The Consumer Confidence Index dropped more than 14 points to 114.4, the lowest level since December 1996, when it was 114.2, the Conference Board said.
The decline in confidence raises new worries about the economy, with consumers decidedly more pessimistic about business and employment conditions, said Lynn Franco, director of the Conference Board's Consumer Research Center.
"Since apprehension leads to caution and cautious consumers spend less than the confident ones, confidence levels in February will be carefully watched," Franco said. "Further erosions in consumer confidence will create more serious concerns about the overall health of the economy."
Federal Reserve Board Chairman Alan Greenspan has cited consumer confidence as one factor that could lead to a recession. The Fed is expected to reduce interest rates Wednesday in a bid to spur an economy whose growth Greenspan has described as "close to zero."
U.S. markets were moderately lower following the release of the report Tuesday morning, with the Dow Jones industrial average off 9 points to 10,692 and the Nasdaq composite index off 21 points to 2,817.
The Conference Board index, based on a monthly survey of some 5,000 U.S. households, is considered a key indicator because consumer spending accounts for about two-thirds of the nation's economic activity. The index compares results with its base year, 1985, when it stood at 100.

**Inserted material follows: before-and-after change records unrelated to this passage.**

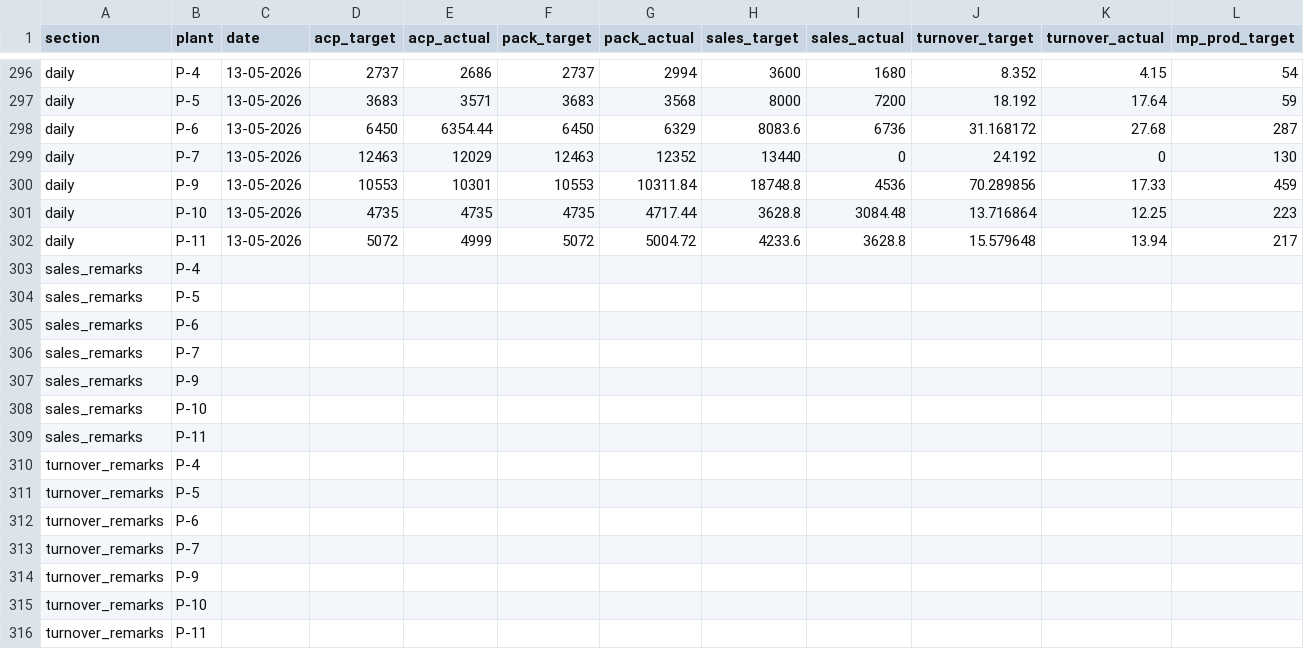
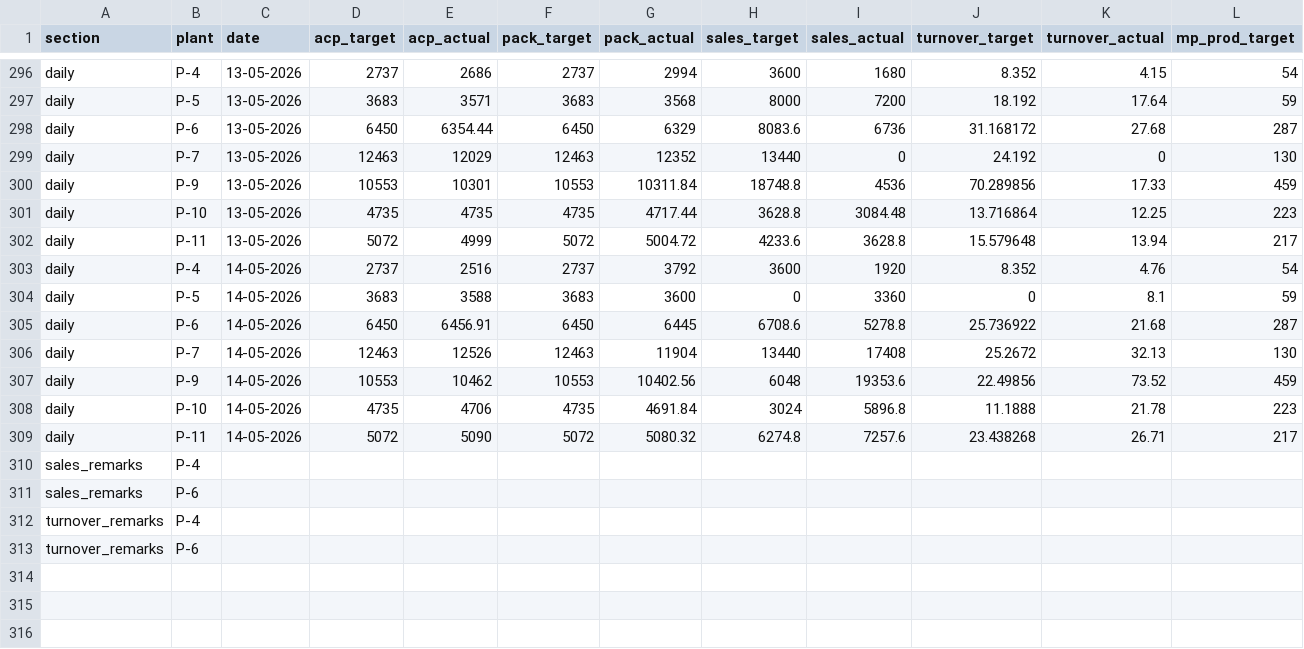
Before and after one commit to ipcamsgrmills/sgm-dashboard, a CSV file: data.csv, drawn as a sheet; only a part is shown, gaps mark what is left out; removed rows and columns are numbered as before the commit, all else as after; rows hold the shown columns only; the diff names each change by its address in the sheet, - before the commit and + after, or states it on an @@ line.

Commit message:
Add files via upload

```diff
--- a/data.csv
+++ b/data.csv
+row 303: daily | P-4 | 14-05-2026 | 2737 | 2516 | 2737 | 3792 | 3600 | 1920 | 8.352 | 4.76 | 54
+row 304: daily | P-5 | 14-05-2026 | 3683 | 3588 | 3683 | 3600 | 0 | 3360 | 0 | 8.1 | 59
+row 305: daily | P-6 | 14-05-2026 | 6450 | 6456.91 | 6450 | 6445 | 6708.6 | 5278.8 | 25.736922 | 21.68 | 287
+row 306: daily | P-7 | 14-05-2026 | 12463 | 12526 | 12463 | 11904 | 13440 | 17408 | 25.2672 | 32.13 | 130
+row 307: daily | P-9 | 14-05-2026 | 10553 | 10462 | 10553 | 10402.56 | 6048 | 19353.6 | 22.49856 | 73.52 | 459
+row 308: daily | P-10 | 14-05-2026 | 4735 | 4706 | 4735 | 4691.84 | 3024 | 5896.8 | 11.1888 | 21.78 | 223
+row 309: daily | P-11 | 14-05-2026 | 5072 | 5090 | 5072 | 5080.32 | 6274.8 | 7257.6 | 23.438268 | 26.71 | 217
-row 304: sales_remarks | P-5
-row 306: sales_remarks | P-7
-row 307: sales_remarks | P-9
-row 308: sales_remarks | P-10
-row 309: sales_remarks | P-11
-row 311: turnover_remarks | P-5
-row 313: turnover_remarks | P-7
-row 314: turnover_remarks | P-9
-row 315: turnover_remarks | P-10
-row 316: turnover_remarks | P-11
```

Consumer confidence, which rested at a revised level of 128.6 in December, has fallen sharply since the index hit 142.5 in September.
The Conference Board said consumers' expectations for the next six months have worsened. Of those surveyed, 15.7 percent expect business conditions to worsen, compared with 10.1 percent last month. Meanwhile, only 12.4 percent of consumers expect conditions to improve, down from 16.9 percent last month.
About 21.8 percent of consumers expect fewer jobs to become available, up from 15.7 percent in December, the Conference Board said.
The Associated Press contributed to this report